Commentary by Guy Haselmann of Scotiabank Unfree A market economy is one based on supply and demand with little or no government control.   Dictionary site ‘Investopedia’ states that “a completely free market is an idealized form of a market economy where buyers and sellers are allowed to transact freely (i.e. buy/sell/trade) based on a mutual agreement on price without state intervention in the form of taxes, subsidies or regulation.”  Toto, I don’t think we are in Kansas anymore.
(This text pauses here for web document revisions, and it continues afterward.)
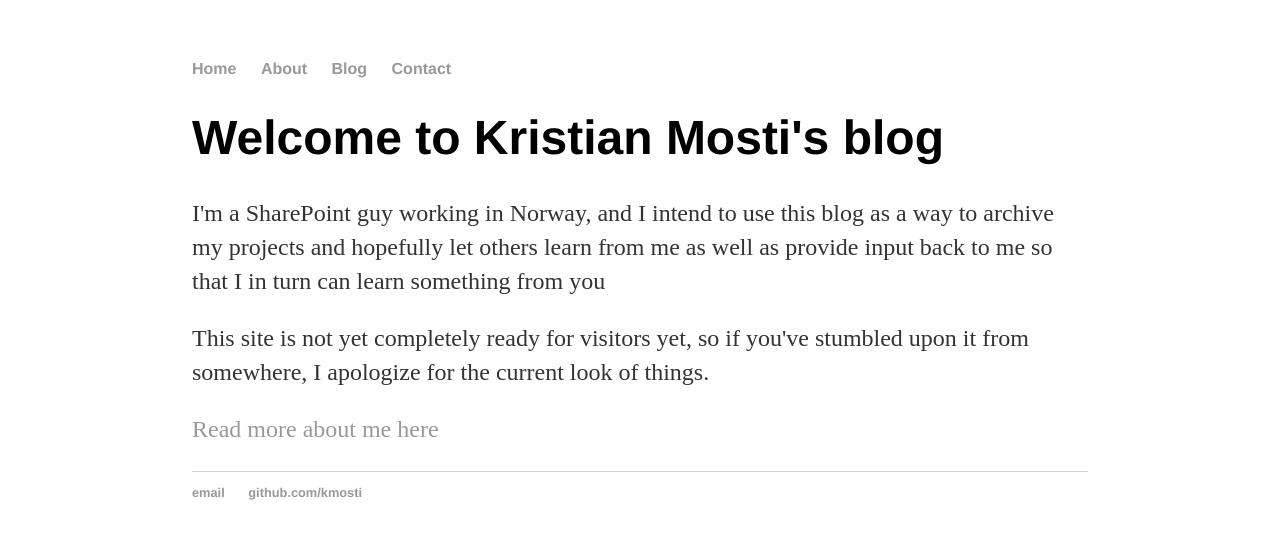
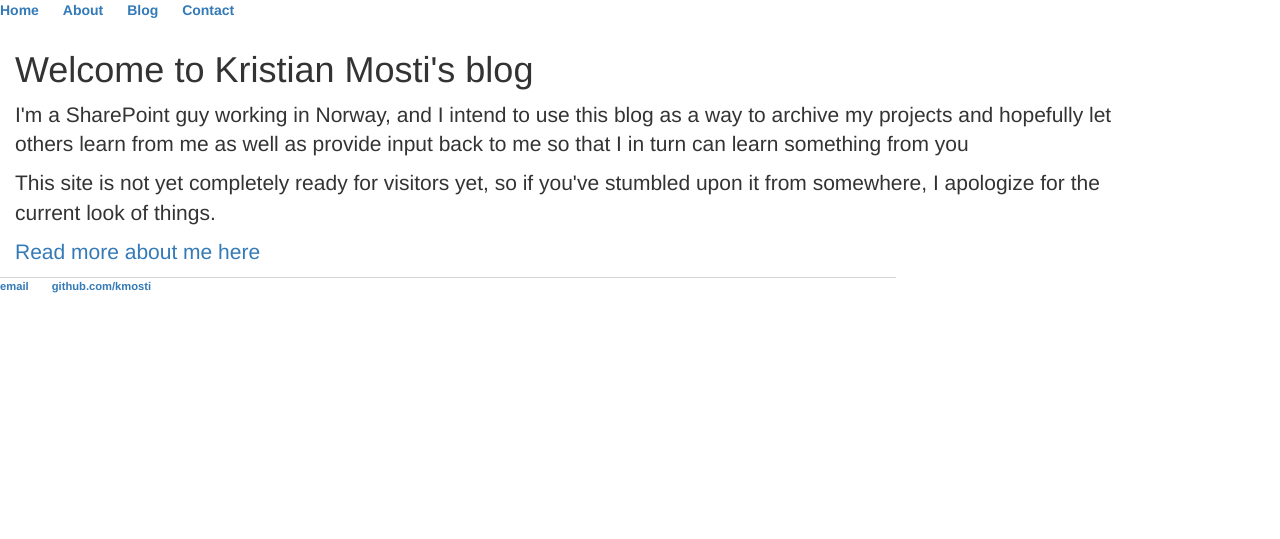
Before and after one commit to kmosti/kmosti.github.io, a Jekyll site: the page built from index.html, in a window 1280 px wide. Shown: the top 539 px of the page. Built offline with Jekyll 4.4.1, drawn with Linux system fonts in a browser that asks for light colours.

Commit message:
bootstrap

```diff
--- a/_layouts/default.html
+++ b/_layouts/default.html
@@ -4,6 +4,8 @@
 			<title>{{ page.title }}</title>
 			<!-- link to main stylesheet -->
 			<link rel="stylesheet" type="text/css" href="/css/main.css">
+			<link rel="stylesheet" type="text/css" href="//maxcdn.bootstrapcdn.com/bootstrap/3.3.6/css/bootstrap.min.css">
+			<script src="//maxcdn.bootstrapcdn.com/bootstrap/3.3.6/js/bootstrap.min.js"></script>
 		</head>
 		<body>
 			<nav>
--- a/contact/index.html
+++ b/contact/index.html
@@ -3,8 +3,7 @@ layout: default
 title: Contact form
 ---
 <h1>Contact me using the below form</h1>
-<form action="https://formspree.io/your@email.com"
-      method="POST">
+<form action="https://formspree.io/kmosti+spzealotmail@gmail.com" method="POST">
     <input type="text" name="name">
     <input type="email" name="_replyto">
     <input type="text" name="message">
```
After the 2008 financial crisis, regulatory banking rules (i.e. macroprudential policies) conspired with zero (or negative) interest rates and asset purchases to exterminate the markets’ ability to freely calibrate clearing market prices based on supply and demand factors.   It is impossible for central banks to sustain controlling influence on market sentiment, investor behavior, correlations, and valuations, simply because effectiveness wanes over time.  As time passes, central bank stimulus stretches financial asset […] Read More
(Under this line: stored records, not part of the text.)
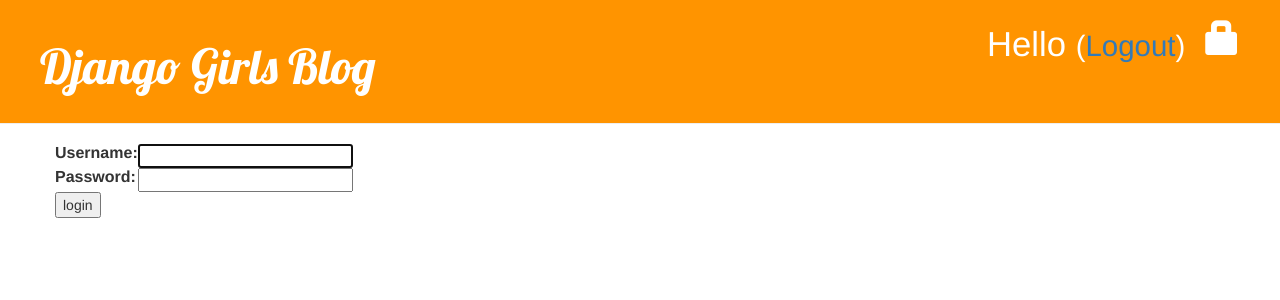
After one commit to polinelottin/django-girls-app, a Django app: page /accounts/login/ in a window 1280 px wide. The commit adds this page. Shown: the top 300 px of the page. Run offline with Django 3.2, Linux system fonts and the light colour scheme; some libraries are stand-ins or nearby versions.

Commit message:
added login page

```diff
--- a/blog/templates/blog/base.html
+++ b/blog/templates/blog/base.html
@@ -5,17 +5,18 @@
       <link rel="stylesheet" href="//maxcdn.bootstrapcdn.com/bootstrap/3.2.0/css/bootstrap-theme.min.css">
       <link rel="stylesheet" href="{% static 'css/blog.css' %}">
       <link href="//fonts.googleapis.com/css?family=Lobster&subset=latin,latin-ext" rel="stylesheet" type="text/css">
-      {% if user.is_authenticated %}
-        <a href="{% url 'post_draft_list' %}" class="top-menu"><span class="glyphicon glyphicon-edit"></span></a>
-      {% endif %}
       <title>Django Girls blog</title>
     </head>
     <body>
         <div class="page-header">
-          <h1><a href="">Django Girls Blog</a></h1>
           {% if user.is_authenticated %}
             <a href="{% url 'post_new' %}" class="top-menu"><span class="glyphicon glyphicon-plus"></span></a>
+            <a href="{% url 'post_draft_list' %}" class="top-menu"><span class="glyphicon glyphicon-edit"></span></a>
+          {% else %}
+            <a href="{% url 'login' %}" class="top-menu"><span class="glyphicon glyphicon-lock"></span></a>
           {% endif %}
+          <p class="top-menu">Hello {{ user.username }} <small>(<a href="{% url 'logout' %}">Logout</a>)</small></p>
+          <h1><a href="">Django Girls Blog</a></h1>
         </div>
         <div class="content container">
           <div class="row">
--- /dev/null
+++ b/blog/templates/registration/login.html
@@ -0,0 +1,23 @@
+{% extends "blog/base.html" %}
+
+{% block content %}
+  {% if form.errors %}
+    <p>Your username and password didn't match. Please try again.</p>
+  {% endif %}
+
+  <form method="post" action={% url 'login'%}>
+  {% csrf_token %}
+      <table>
+        <tr>
+          <td>{{ form.username.label_tag }}</td>
+          <td>{{ form.username }}</td>
+        </tr>
+        <tr>
+          <td>{{ form.password.label_tag }}</td>
+          <td>{{ form.password }}</td>
+        </tr>
+      </table>
+      <input type="submit" value="login" />
+      <input type="hidden" name="next" value="{{ next }}" />
+  </form>
+{% endblock %}
--- a/blog/views.py
+++ b/blog/views.py
@@ -1,5 +1,6 @@
 from django.shortcuts import render, get_object_or_404, redirect
 from django.utils import timezone
+from django.contrib.auth.decorators import login_required
 from .models import Post
 from .forms import PostForm
 
@@ -12,6 +13,7 @@ def post_detail(request, pk):
     post = get_object_or_404(Post, pk=pk)
     return render(request, 'blog/post_detail.html', {'post': post})
 
+@login_required
 def post_new(request):
     if request.method == "POST":
         form = PostForm(request.POST)
@@ -25,6 +27,7 @@ def post_new(request):
         form = PostForm()
     return render(request, 'blog/post_edit.html', {'form': form})
 
+@login_required
 def post_edit(request, pk):
     post = get_object_or_404(Post, pk=pk)
     if request.method == 'POST':
@@ -38,15 +41,18 @@ def post_edit(request, pk):
         form = PostForm(instance=post)
     return render(request, 'blog/post_edit.html', {'form': form})
 
+@login_required
 def post_draft_list(request):
     posts = Post.objects.filter(published_date__isnull=True).order_by('created_date')
     return render(request, 'blog/post_draft_list.html', {'posts':posts})
 
+@login_required
 def post_publish(request, pk):
     post = get_object_or_404(Post, pk=pk)
     post.publish()
     return redirect('post_detail', pk=pk)
 
+@login_required
 def post_remove(request, pk):
     post = get_object_or_404(Post, pk=pk)
     post.delete()
--- a/mysite/settings.py
+++ b/mysite/settings.py
@@ -52,6 +52,7 @@ MIDDLEWARE_CLASSES = [
 ]
 
 ROOT_URLCONF = 'mysite.urls'
+LOGIN_REDIRECT_URL = '/'
 
 TEMPLATES = [
     {
--- a/mysite/urls.py
+++ b/mysite/urls.py
@@ -13,11 +13,13 @@ Including another URLconf
     1. Import the include() function: from django.conf.urls import url, include
     2. Add a URL to urlpatterns:  url(r'^blog/', include('blog.urls'))
 """
-from django.conf.urls import url
-from django.conf.urls import include
+from django.conf.urls import url, include
 from django.contrib import admin
+from django.contrib.auth import views
 
 urlpatterns = [
     url(r'^admin/', admin.site.urls),
+    url(r'^accounts/login/$', views.login, name='login'),
+    url(r'^accounts/logout/$', views.logout, name='logout', kwargs={'next_page': '/'}),
     url(r'', include('blog.urls')),
 ]
```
Nothing Has Changed – And That’s The Problem

Submitted by Charles Hugh-Smith of OfTwoMinds blog, Playing monetary games has done nothing to eliminate moral hazard. If we step back and look at the past six years since the global financial meltdown of 2008, we see that in terms of financial and political power, nothing has changed–and that’s the problem. If nothing has changed structurally, then none of the problems that caused the meltdown have truly been addressed. All that’s changed is the vast expansion of monetary games has masked the dysfunctional reality that the same old vested interests that had a death-grip on wealth and power in 2008 have tightened their death-grip in the past six years. Here’s the problem facing every nation and trading bloc: 1. Vested interests institutionalized moral hazard, separating their gains from the consequences of taking risks. This is also known as privatized gains, socialized losses: vested interests reaped the gains from risky […] Read More
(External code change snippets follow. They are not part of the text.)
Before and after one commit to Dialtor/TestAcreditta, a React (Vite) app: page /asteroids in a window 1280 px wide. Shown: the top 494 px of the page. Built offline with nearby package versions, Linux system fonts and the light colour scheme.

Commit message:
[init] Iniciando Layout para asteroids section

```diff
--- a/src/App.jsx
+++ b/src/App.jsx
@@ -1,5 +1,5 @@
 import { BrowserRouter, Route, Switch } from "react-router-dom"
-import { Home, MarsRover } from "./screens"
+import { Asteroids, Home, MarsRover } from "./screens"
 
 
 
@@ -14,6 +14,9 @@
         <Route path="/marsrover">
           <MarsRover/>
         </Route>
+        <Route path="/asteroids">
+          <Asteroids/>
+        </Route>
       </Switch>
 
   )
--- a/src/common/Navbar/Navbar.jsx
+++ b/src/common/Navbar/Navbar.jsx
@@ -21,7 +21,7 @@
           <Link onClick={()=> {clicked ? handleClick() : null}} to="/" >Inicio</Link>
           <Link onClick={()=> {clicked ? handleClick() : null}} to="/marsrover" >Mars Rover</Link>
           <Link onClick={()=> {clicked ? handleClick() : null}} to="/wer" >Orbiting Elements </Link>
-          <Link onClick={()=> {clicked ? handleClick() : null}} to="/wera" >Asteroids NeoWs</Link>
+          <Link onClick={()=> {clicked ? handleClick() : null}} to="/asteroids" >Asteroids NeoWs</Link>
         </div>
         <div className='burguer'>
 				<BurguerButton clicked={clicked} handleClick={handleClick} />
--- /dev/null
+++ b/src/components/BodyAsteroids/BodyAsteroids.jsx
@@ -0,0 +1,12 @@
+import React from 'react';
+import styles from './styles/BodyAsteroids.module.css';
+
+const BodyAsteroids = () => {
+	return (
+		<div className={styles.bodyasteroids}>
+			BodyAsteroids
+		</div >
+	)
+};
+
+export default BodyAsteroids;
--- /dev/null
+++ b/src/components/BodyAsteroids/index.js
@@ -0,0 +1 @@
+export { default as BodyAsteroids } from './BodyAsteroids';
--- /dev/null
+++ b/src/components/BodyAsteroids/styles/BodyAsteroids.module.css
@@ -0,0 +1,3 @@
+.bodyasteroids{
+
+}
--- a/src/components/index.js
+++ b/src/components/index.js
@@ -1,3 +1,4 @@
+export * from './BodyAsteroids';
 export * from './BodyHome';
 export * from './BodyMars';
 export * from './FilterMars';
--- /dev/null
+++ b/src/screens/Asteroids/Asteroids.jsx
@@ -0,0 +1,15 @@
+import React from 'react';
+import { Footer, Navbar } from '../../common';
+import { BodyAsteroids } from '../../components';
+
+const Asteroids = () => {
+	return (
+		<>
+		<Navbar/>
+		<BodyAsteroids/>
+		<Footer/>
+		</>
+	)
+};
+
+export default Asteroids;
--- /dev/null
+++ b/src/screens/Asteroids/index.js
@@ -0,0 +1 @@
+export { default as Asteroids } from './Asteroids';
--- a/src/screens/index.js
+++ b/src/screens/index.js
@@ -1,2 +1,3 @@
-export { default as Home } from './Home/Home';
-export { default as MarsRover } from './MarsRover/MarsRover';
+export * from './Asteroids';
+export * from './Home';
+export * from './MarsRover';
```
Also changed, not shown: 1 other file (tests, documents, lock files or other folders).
Tim Geithner Admits “Too Big To Fail” Hasn’t Gone Anywhere (And That’s The Way He Likes It)

Submitted by Mike Krieger of Liberty Blitzkrieg blog, But it is now clear that Geithner never believed his own talking points. To him, too-big-to-fail and the so-called moral hazard, or safety net, that it would create can’t really ever be fully taken away. During his lecture to Summers’s class, one student asked a question about “resolution authority,” a provision of the reform laws that is supposed to let the government wind down a complex financial institution without creating a domino effect. The question prompted Geithner onto a tangent about too-big-to-fail. “Does it still exist?” he said. “Yeah, of course it does.” Ending too-big-to-fail was “like Moby-Dick for economists or regulators. It’s not just quixotic, it’s misguided.” – From The New York Times Magazine article, What Timothy Geithner Really Thinks Never in a million years did I think I’d ever use an article by Andrew Ross Sorkin as the basis […] Read More